Items from a dataset:
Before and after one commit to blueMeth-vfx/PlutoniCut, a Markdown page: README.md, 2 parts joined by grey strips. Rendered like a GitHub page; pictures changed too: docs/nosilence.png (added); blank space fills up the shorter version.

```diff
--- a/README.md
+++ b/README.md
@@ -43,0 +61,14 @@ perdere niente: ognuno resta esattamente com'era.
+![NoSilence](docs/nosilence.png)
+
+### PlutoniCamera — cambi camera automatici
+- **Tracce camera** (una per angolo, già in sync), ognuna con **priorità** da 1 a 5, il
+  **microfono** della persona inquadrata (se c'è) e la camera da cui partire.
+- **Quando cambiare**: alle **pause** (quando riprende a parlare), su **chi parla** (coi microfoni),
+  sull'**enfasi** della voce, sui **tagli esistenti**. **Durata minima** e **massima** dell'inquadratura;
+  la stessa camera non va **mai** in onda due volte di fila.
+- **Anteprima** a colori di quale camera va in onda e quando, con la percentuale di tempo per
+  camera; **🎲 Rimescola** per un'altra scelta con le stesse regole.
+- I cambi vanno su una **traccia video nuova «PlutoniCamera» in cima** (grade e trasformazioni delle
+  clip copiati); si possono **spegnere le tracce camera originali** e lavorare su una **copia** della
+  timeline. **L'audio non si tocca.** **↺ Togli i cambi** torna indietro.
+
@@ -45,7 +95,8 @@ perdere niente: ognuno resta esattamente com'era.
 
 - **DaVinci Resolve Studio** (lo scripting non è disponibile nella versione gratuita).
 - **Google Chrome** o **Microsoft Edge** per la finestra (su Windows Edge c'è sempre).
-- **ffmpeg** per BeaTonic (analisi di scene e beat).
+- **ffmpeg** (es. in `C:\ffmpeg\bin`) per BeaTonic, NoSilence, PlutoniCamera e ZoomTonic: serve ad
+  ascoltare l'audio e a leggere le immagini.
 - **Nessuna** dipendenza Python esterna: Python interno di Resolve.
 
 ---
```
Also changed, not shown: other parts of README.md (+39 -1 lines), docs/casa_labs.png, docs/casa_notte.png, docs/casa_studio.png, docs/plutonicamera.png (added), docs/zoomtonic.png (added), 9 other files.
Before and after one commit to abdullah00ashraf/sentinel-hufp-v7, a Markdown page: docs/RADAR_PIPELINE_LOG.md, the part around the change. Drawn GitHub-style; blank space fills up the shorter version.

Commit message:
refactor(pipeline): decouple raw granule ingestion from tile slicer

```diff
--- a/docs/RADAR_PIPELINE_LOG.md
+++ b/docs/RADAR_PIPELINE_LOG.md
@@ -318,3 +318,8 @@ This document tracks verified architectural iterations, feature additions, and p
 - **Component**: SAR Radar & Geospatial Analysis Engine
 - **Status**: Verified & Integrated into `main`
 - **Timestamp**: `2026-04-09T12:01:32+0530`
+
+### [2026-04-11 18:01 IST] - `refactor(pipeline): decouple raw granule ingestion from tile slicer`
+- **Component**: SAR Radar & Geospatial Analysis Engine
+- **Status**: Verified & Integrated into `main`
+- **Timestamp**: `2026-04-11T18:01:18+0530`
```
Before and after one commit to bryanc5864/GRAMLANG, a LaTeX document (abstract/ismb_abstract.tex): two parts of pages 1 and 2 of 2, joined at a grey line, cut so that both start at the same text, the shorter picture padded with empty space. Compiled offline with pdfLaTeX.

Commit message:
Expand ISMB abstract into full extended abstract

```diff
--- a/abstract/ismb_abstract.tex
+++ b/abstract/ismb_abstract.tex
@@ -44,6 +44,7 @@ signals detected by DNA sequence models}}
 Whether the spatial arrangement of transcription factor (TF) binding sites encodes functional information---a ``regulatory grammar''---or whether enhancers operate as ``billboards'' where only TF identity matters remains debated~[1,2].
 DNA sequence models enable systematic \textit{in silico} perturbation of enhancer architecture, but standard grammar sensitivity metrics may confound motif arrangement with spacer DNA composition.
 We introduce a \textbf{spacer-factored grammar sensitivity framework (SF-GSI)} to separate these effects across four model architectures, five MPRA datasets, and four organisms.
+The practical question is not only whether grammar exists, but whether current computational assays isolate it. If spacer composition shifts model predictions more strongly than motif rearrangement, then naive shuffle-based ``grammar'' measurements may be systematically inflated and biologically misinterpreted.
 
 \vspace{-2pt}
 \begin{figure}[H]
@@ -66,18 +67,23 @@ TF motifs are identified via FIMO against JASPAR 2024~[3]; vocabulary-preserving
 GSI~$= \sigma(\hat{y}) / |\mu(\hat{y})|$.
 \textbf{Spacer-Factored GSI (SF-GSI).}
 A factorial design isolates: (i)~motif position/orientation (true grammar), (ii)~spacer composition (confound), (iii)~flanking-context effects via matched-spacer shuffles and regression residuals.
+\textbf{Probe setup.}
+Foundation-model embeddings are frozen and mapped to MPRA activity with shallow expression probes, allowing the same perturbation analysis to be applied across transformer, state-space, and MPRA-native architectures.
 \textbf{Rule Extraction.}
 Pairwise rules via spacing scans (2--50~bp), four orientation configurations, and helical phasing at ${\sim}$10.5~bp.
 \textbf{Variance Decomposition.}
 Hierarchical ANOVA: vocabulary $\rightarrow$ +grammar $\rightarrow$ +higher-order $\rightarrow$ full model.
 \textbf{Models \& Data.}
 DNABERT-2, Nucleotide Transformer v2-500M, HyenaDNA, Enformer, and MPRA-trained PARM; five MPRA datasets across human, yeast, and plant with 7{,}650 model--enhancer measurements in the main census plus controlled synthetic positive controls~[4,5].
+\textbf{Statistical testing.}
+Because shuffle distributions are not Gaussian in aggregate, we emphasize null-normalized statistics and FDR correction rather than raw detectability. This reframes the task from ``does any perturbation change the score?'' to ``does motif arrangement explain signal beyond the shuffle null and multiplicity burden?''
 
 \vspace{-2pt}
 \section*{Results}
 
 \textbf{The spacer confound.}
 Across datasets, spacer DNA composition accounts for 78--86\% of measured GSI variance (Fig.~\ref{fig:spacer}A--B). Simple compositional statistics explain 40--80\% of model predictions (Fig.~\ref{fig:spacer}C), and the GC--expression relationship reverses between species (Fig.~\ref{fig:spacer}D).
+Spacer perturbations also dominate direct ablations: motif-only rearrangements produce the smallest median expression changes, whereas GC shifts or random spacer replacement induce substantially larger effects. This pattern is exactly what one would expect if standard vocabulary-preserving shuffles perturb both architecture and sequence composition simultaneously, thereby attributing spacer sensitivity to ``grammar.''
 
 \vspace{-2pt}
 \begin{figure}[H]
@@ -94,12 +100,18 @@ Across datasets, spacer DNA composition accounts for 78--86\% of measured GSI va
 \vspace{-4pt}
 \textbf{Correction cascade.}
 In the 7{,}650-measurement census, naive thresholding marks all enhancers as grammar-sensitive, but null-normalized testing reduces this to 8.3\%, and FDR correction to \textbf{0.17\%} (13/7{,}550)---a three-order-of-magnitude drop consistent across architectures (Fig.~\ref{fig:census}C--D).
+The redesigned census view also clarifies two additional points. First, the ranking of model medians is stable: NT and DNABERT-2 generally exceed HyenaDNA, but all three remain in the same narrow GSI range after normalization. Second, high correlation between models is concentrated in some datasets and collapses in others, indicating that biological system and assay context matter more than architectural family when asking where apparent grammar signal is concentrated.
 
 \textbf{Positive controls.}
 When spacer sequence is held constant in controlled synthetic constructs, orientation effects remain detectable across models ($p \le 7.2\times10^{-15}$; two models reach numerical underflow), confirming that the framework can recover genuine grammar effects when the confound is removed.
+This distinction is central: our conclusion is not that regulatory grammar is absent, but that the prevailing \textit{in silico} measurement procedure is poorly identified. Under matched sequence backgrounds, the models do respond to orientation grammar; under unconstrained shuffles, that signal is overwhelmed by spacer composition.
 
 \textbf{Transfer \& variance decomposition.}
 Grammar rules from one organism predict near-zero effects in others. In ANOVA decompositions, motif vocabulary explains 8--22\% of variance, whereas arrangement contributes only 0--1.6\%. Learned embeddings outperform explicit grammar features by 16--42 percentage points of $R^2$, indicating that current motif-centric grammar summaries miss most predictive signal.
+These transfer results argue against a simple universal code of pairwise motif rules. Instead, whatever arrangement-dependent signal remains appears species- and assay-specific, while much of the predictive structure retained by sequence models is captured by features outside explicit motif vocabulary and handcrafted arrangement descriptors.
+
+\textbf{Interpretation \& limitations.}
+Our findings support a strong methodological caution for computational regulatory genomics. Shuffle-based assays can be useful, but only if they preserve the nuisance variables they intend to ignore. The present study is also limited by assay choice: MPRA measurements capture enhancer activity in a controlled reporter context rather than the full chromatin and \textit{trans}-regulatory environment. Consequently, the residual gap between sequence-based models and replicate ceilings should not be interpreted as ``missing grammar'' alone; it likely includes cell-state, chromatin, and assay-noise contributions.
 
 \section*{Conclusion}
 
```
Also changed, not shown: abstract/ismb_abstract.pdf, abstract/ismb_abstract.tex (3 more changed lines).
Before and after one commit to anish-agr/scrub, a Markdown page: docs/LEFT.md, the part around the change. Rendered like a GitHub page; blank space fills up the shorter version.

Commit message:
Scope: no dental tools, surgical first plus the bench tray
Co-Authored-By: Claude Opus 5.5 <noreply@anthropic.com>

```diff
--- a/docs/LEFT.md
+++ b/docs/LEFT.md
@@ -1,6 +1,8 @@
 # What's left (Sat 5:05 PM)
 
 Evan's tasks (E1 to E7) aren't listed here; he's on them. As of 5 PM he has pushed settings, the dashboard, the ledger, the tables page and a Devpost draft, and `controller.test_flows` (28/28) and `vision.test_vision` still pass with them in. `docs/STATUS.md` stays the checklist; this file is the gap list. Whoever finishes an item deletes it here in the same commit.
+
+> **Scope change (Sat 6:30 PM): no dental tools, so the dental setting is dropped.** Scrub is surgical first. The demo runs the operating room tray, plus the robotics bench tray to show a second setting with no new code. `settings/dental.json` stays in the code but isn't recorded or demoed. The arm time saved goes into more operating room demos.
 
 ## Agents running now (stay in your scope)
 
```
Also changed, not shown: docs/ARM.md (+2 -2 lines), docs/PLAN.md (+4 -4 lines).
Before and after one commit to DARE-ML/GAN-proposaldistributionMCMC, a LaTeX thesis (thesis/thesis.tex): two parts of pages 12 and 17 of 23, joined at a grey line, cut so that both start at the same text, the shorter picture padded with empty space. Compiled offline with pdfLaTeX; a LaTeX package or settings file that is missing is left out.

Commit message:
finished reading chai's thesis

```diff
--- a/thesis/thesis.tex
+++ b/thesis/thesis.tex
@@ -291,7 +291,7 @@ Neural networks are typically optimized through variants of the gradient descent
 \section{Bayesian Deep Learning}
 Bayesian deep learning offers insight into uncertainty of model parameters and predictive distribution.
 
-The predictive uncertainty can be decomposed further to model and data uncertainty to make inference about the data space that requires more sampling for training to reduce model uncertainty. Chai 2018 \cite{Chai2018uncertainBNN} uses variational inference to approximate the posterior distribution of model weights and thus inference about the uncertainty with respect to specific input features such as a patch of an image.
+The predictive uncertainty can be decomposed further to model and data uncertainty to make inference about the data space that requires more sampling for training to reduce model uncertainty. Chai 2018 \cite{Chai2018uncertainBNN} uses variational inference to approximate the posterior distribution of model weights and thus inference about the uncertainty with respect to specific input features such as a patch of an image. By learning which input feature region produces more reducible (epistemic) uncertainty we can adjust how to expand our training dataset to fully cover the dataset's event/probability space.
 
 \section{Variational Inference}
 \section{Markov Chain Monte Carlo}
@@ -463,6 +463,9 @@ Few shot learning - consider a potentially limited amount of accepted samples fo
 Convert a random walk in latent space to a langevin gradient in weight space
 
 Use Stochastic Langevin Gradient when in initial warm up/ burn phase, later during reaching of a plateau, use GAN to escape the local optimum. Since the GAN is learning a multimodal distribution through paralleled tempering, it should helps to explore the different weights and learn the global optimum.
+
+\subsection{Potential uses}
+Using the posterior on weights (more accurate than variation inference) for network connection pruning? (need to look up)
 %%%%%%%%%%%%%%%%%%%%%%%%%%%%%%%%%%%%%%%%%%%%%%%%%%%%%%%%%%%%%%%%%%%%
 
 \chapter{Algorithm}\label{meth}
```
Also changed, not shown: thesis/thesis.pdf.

WORK REQUIRED -
Write only the number of lines in the records that contain the string "abstract".

YOUR RESPONSE -
5